Taking into consideration the significant gap separating the two countries in terms of economical power and technological development, Egypt seems to be exceeding expectations and providing some serious competition. In fact, the land of the Pyramids was one of the first countries in the world to offer free dial-up connection nation-wide. And just as you’d expect with any new technology introduced in the market, the prices start outrageously high, and then calm down to reach logical levels. With broadband (or ADSL, as it is referred to in Egypt), it was no different.
What is shocking is the difference in prices for installing and subscribing to a broadband connection at home or at the office. At the time of writing, one Pound Sterling would get you about nine Egyptian Pounds. Given that a can of soda costs about 2 LE (0.25 Sterling) in Egypt, as oppose to an average of 0.60 Sterling anywhere in the UK, how do you think the internet prices compare?
Firstly, a company like Virgin Media offers mind-blowing speeds of up to 50Mbps, but it’s only a matter of time until such speeds reach the north African republic. Moreover, the “average” package with a speed of up to 25Mbps is at 35 GBP monthly (there are even better deals if you choose to sign up for a bundle with a landline and television, but that’s beyond this post).
Now if we were to look at TEdata, which is the leading ISP in Egypt, the following is what the prices look like:
Notice that the maximum speed is up to 24Mbps, and a 16Mbps connection would cost you an amazing LE 1,355 monthly, which translates to about 150 GBP! Not only do you get a far inferior speed, not to mention the inevitable mediocre quality due to the primitive infrastructure, but you’re also paying five times as much. In a country where the average recent graduate gets paid about 300 GBP a month, those figures are unheard of.
It is normal for such technologies to be expensive at first, and to target the elite class that have the extra cash laying around, but this is a bit exaggerated. Time will tell if the prices in Egypt will follow the natural cycle of things, and settle down below the UK charts. At the moment, that seems highly unlikely. The important thing is for higher speeds to be introduced on one end, and for the lower speeds to become significantly cheaper on the other.
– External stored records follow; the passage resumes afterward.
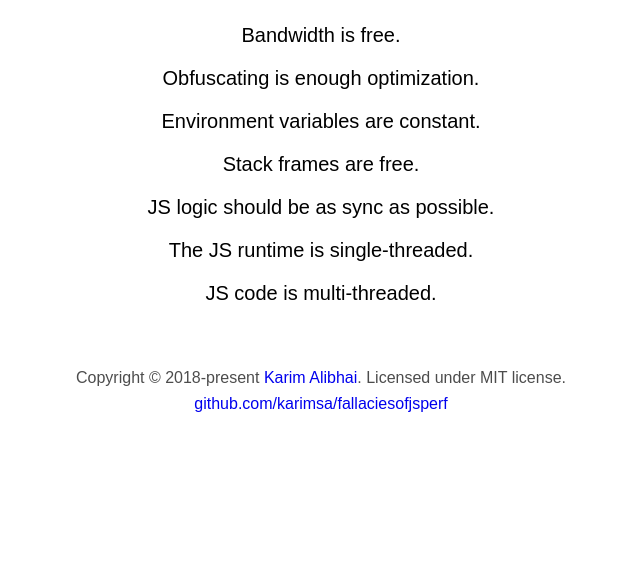
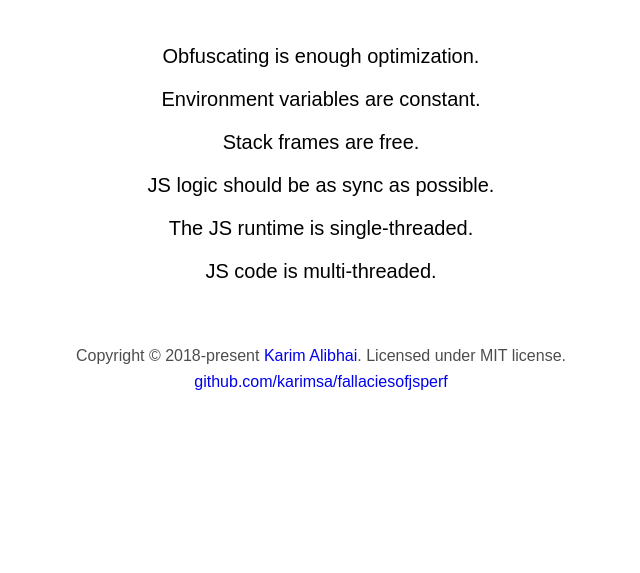
Before and after one commit to karimsa/fallaciesofjsperf, a plain HTML site: page index.html in a window 1280 px wide. Shown: the part 227-800 px from the top of the page, without its empty margins (319-959 px from the left). Drawn offline with Linux system fonts and the light colour scheme.

Commit message:
Remove: bandwidth is free fallacy

```diff
--- a/index.html
+++ b/index.html
@@ -14,7 +14,6 @@
     <h1>Fallacies of JS Performance</h1>
 
     <ul>
-      <li>Bandwidth is free.</li>
       <li>Obfuscating is enough optimization.</li>
       <li>Environment variables are constant.</li>
       <li>Stack frames are free.</li>
```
That way we would be have a spectrum where almost everyone is cheaply connected at respectable speeds, while also serving the minority that require the highest speeds, and are willing to pay for it.